Lastly, I shall leave you with a video, showing off how the Bamboo works and its potentials.
[youtube width=”550″ height=”445″]http://www.youtube.com/watch?v=-RPAsaB3lXo[/youtube]
Any chances of this working with linux? First signs suggest it doesn't at the moment.
Well, on first glance, it doesn't seem to support Linux, but I believe it should. What more, we are publishing a review of the device in the November issue of LFY… you can surely check out the verdict there! ;-)
Ever the optimist, I have actually ordered one of these things. Even if it just works as a big touchpad it will be a welcome relief for RSI. Hopefully the Linux Wacom Project will produce solid support for it very soon.
We are certainly working on getting this product supported as quickly as possible. It will take some time though. Thankfully there are other similar projects completed for Linux that should help to get the ball rolling a little more quickly.
This actually does work with Linux, though the support is still in the early stages. 0.8.5.4 I believe of the linuxwacom project should support the device. Do a google search, you'll find a thread takling about development for the branch that supports this line of devices.
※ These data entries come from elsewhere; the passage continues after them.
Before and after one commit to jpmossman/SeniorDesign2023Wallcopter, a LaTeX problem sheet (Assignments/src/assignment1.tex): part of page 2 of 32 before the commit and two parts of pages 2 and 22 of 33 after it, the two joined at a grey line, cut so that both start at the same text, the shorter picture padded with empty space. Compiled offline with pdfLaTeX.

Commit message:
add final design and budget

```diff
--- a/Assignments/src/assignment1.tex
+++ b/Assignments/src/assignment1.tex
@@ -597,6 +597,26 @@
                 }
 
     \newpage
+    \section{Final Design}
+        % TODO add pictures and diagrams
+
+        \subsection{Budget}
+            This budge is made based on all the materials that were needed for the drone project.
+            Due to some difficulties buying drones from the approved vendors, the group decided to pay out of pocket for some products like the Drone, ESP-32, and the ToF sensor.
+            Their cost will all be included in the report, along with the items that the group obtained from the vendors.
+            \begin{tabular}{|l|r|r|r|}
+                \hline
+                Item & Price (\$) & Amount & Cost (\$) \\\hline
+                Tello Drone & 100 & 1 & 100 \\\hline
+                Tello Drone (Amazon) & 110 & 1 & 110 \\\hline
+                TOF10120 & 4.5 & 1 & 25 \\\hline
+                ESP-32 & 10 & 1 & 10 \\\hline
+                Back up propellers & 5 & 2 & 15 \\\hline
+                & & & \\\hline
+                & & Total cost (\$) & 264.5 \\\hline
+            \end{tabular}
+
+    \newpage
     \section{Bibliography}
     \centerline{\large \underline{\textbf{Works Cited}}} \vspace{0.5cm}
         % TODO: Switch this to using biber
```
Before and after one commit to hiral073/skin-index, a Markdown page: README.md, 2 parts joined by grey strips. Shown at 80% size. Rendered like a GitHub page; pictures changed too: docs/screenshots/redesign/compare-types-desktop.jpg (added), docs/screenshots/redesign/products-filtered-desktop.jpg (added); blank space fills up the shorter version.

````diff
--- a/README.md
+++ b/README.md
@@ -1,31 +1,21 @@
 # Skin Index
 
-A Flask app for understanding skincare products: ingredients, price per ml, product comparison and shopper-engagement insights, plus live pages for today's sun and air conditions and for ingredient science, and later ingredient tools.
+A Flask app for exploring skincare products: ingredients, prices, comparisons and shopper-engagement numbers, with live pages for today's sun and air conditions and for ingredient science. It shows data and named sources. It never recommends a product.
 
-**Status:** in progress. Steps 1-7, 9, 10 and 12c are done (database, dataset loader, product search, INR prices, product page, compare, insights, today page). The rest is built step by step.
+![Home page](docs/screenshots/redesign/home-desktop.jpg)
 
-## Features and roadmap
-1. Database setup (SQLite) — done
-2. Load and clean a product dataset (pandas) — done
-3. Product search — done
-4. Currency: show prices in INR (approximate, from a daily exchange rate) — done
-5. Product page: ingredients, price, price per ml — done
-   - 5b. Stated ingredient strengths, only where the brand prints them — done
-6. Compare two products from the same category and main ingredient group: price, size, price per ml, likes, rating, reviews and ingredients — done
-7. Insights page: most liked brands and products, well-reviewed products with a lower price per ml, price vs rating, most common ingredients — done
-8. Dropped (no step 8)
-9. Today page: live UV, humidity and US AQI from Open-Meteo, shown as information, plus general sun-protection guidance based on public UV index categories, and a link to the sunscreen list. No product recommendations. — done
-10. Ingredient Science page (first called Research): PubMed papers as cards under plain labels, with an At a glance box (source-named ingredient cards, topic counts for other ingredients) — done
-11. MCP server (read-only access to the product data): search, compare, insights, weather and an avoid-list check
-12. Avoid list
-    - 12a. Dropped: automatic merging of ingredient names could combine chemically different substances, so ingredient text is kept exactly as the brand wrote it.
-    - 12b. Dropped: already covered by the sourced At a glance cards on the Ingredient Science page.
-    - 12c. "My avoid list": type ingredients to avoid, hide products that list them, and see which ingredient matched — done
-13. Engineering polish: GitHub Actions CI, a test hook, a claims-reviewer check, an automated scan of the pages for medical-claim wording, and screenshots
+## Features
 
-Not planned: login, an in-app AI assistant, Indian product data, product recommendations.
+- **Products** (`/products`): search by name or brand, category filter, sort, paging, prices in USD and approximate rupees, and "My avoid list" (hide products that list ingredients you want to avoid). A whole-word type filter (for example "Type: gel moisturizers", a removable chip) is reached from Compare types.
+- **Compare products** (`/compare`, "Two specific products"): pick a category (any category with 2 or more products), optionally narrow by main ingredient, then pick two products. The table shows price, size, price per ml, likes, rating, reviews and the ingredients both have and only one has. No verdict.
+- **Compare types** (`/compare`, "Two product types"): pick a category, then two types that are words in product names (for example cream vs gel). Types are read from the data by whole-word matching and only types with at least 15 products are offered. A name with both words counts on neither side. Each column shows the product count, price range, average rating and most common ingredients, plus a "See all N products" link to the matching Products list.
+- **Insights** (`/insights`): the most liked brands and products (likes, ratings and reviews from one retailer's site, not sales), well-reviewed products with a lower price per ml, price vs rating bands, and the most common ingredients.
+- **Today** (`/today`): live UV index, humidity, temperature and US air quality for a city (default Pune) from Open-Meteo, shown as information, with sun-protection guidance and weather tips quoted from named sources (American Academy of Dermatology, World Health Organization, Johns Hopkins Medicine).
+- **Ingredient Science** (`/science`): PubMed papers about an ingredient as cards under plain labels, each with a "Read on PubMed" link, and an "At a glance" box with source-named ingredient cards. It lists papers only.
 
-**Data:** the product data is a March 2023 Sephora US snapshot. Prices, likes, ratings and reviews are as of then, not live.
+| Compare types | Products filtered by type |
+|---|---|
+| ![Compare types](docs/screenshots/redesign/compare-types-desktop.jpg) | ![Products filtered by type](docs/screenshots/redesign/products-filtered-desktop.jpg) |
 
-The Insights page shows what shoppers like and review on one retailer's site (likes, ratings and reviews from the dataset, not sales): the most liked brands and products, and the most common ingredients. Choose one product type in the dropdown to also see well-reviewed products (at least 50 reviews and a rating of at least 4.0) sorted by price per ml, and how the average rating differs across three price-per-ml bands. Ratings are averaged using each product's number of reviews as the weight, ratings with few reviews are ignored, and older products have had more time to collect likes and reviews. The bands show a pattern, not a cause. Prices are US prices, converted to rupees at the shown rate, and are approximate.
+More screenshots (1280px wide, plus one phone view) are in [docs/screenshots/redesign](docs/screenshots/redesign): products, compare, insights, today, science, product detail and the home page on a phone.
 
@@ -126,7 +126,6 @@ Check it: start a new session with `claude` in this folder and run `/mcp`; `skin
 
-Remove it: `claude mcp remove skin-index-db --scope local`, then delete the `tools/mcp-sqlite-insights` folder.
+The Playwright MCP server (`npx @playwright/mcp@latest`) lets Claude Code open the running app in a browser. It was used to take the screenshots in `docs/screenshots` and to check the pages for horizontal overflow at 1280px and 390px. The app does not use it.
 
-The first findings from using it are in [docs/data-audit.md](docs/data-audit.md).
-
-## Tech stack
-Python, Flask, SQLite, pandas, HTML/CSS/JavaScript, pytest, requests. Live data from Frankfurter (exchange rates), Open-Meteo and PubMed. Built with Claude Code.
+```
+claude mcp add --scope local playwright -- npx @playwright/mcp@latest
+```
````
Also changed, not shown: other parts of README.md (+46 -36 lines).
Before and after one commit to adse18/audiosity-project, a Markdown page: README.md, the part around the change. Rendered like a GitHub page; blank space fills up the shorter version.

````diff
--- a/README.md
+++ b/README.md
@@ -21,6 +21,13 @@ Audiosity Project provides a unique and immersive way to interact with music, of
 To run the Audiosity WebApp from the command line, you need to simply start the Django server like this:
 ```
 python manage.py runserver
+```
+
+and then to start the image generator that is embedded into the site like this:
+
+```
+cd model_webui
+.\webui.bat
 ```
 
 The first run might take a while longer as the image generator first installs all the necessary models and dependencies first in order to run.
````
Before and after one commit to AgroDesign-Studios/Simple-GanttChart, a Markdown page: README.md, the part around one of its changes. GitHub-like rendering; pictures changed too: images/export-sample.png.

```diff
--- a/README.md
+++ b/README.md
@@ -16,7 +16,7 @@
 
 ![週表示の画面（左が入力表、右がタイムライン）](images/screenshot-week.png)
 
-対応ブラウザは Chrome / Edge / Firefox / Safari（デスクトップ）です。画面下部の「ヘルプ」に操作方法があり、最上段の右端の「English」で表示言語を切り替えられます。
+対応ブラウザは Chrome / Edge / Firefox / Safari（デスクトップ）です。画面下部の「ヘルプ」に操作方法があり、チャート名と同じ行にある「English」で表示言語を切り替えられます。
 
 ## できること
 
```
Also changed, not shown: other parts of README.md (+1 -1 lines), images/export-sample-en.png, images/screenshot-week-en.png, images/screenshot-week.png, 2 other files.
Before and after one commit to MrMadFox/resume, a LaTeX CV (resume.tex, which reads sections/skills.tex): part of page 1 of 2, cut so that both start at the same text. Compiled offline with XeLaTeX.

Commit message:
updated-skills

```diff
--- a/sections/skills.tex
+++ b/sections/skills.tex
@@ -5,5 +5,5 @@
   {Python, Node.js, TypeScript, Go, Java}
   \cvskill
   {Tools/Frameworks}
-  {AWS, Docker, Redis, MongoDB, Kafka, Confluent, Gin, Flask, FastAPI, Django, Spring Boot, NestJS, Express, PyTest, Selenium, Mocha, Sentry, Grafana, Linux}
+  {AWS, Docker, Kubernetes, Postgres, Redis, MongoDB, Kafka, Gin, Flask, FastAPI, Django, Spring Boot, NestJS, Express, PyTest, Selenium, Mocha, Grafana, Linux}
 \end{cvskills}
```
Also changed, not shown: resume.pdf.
The last update to the thread was today I believe. Good luck.. think I'm about to get one myself, can't beat it for $99.
I just bought one of the Bamboo Pen and Touch devices. I’m using it in Ubuntu Karmic 9.10. It took a bit of getting going but the advice on http://ubuntuforums.org/showpost.php?p=8283168&postcount=1 got me going.
I’m still not sure if I’m using the full functionality of this thing. If anyone knows any software like the ink-squared package that came with the device that would work in ubuntu, I’d love to hear about it.